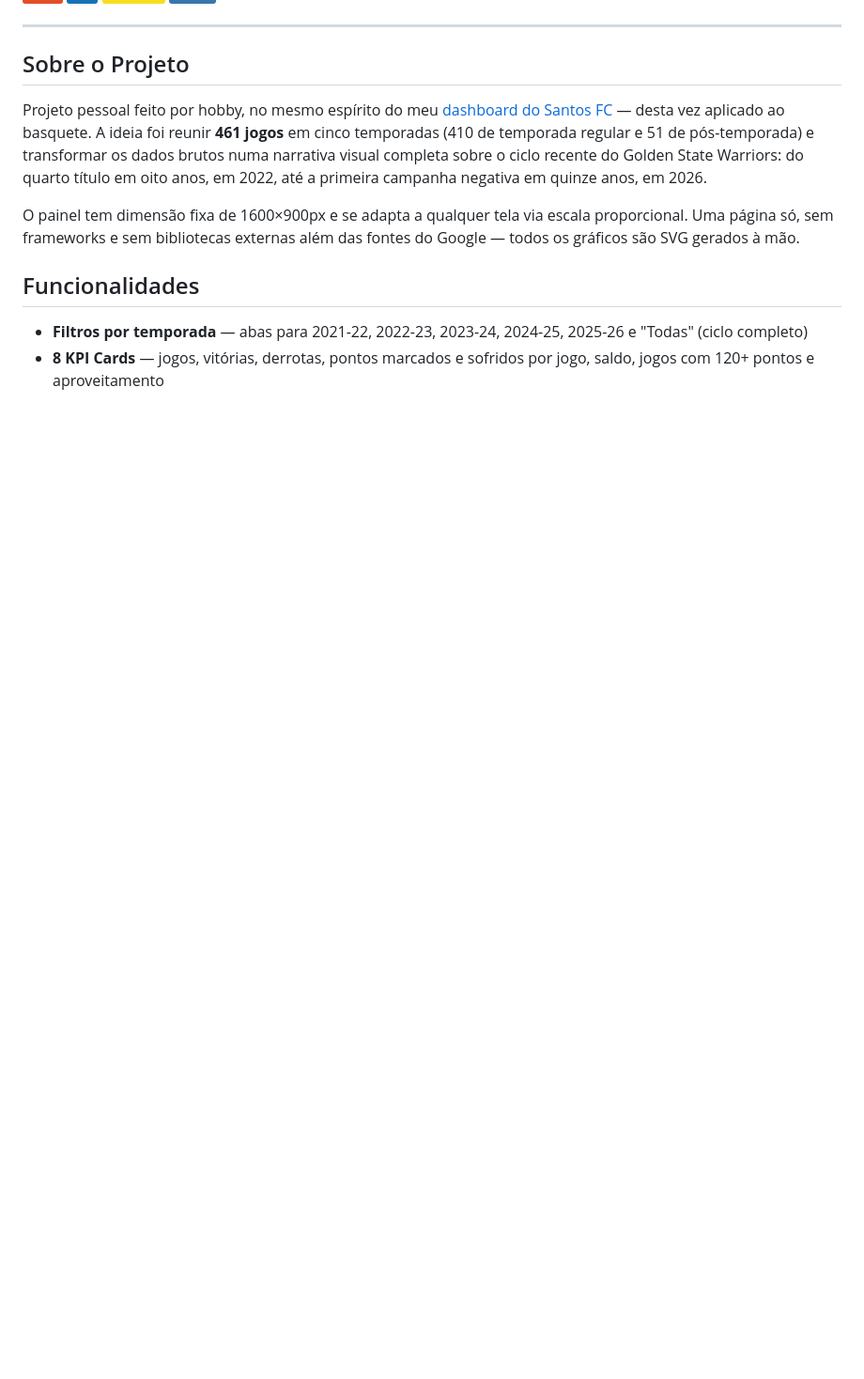
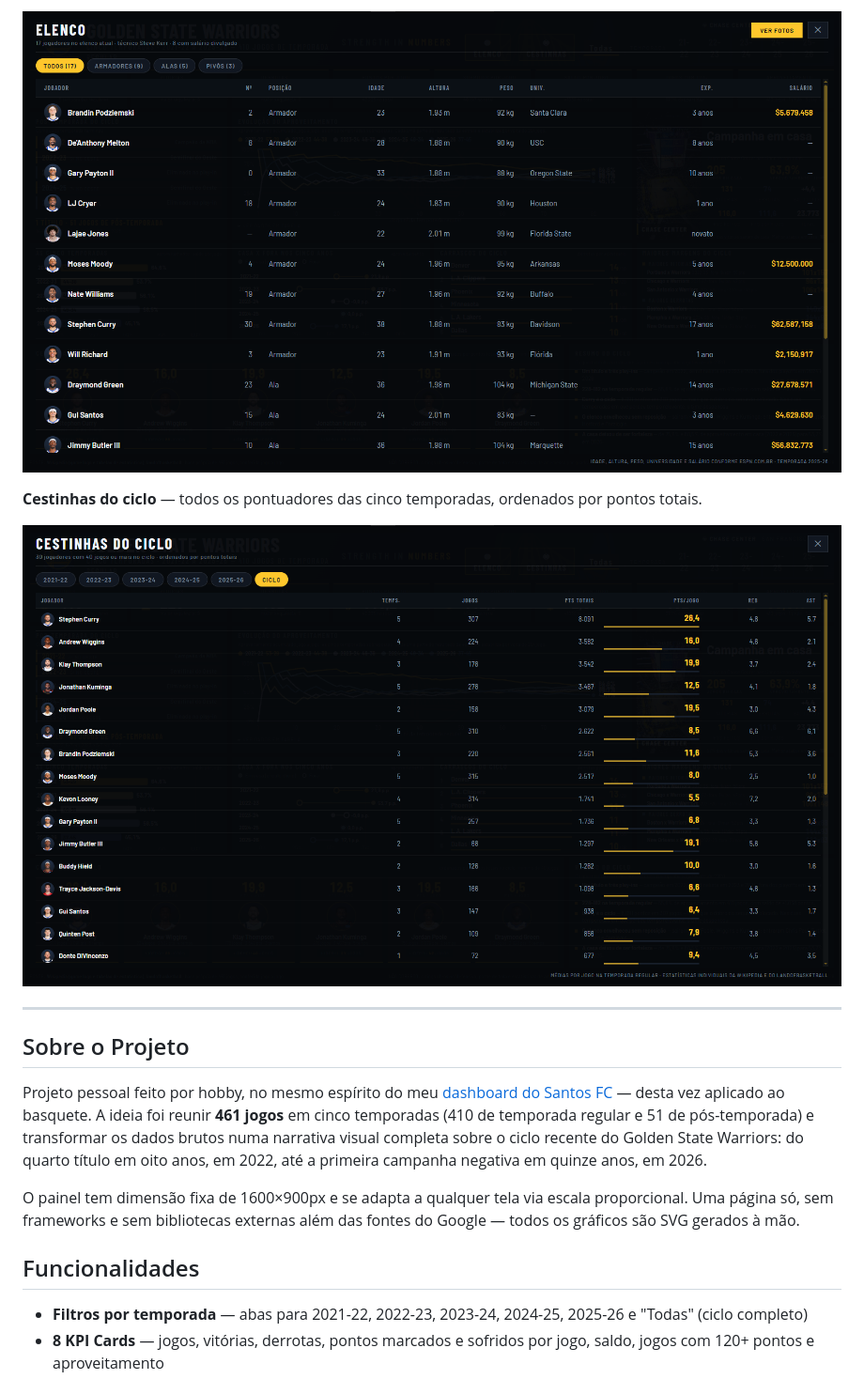
Before and after one commit to murilotroque/DBWarriors, a Markdown page: README.md, the part around one of its changes. Shown at 94% size. GitHub-like rendering; pictures changed too: img/apresentacao/cestinhas.png (added), img/apresentacao/elenco-ficha.png (added); badges without logos; blank space fills up the shorter version.

```diff
--- a/README.md
+++ b/README.md
@@ -9,3 +24,8 @@ Dashboard analítico interativo do Golden State Warriors cobrindo cinco temporad
+![Ficha técnica do elenco](img/apresentacao/elenco-ficha.png)
+
+**Cestinhas do ciclo** — todos os pontuadores das cinco temporadas, ordenados por pontos totais.
+
+![Cestinhas do ciclo](img/apresentacao/cestinhas.png)
 
 ---
 
```
Also changed, not shown: other parts of README.md (+16 -0 lines), img/apresentacao/dashboard-geral.png (added), img/apresentacao/elenco-cards.png (added).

Task statement: Although the records contain pictures, the copy should hold only their text, reproduced exactly.

Exercise answer:
Before and after one commit to murilotroque/DBWarriors, a Markdown page: README.md, the part around one of its changes. Shown at 94% size. GitHub-like rendering; pictures changed too: img/apresentacao/cestinhas.png (added), img/apresentacao/elenco-ficha.png (added); badges without logos; blank space fills up the shorter version.

```diff
--- a/README.md
+++ b/README.md
@@ -9,3 +24,8 @@ Dashboard analítico interativo do Golden State Warriors cobrindo cinco temporad
+![Ficha técnica do elenco](img/apresentacao/elenco-ficha.png)
+
+**Cestinhas do ciclo** — todos os pontuadores das cinco temporadas, ordenados por pontos totais.
+
+![Cestinhas do ciclo](img/apresentacao/cestinhas.png)
 
 ---
 
```
Also changed, not shown: other parts of README.md (+16 -0 lines), img/apresentacao/dashboard-geral.png (added), img/apresentacao/elenco-cards.png (added).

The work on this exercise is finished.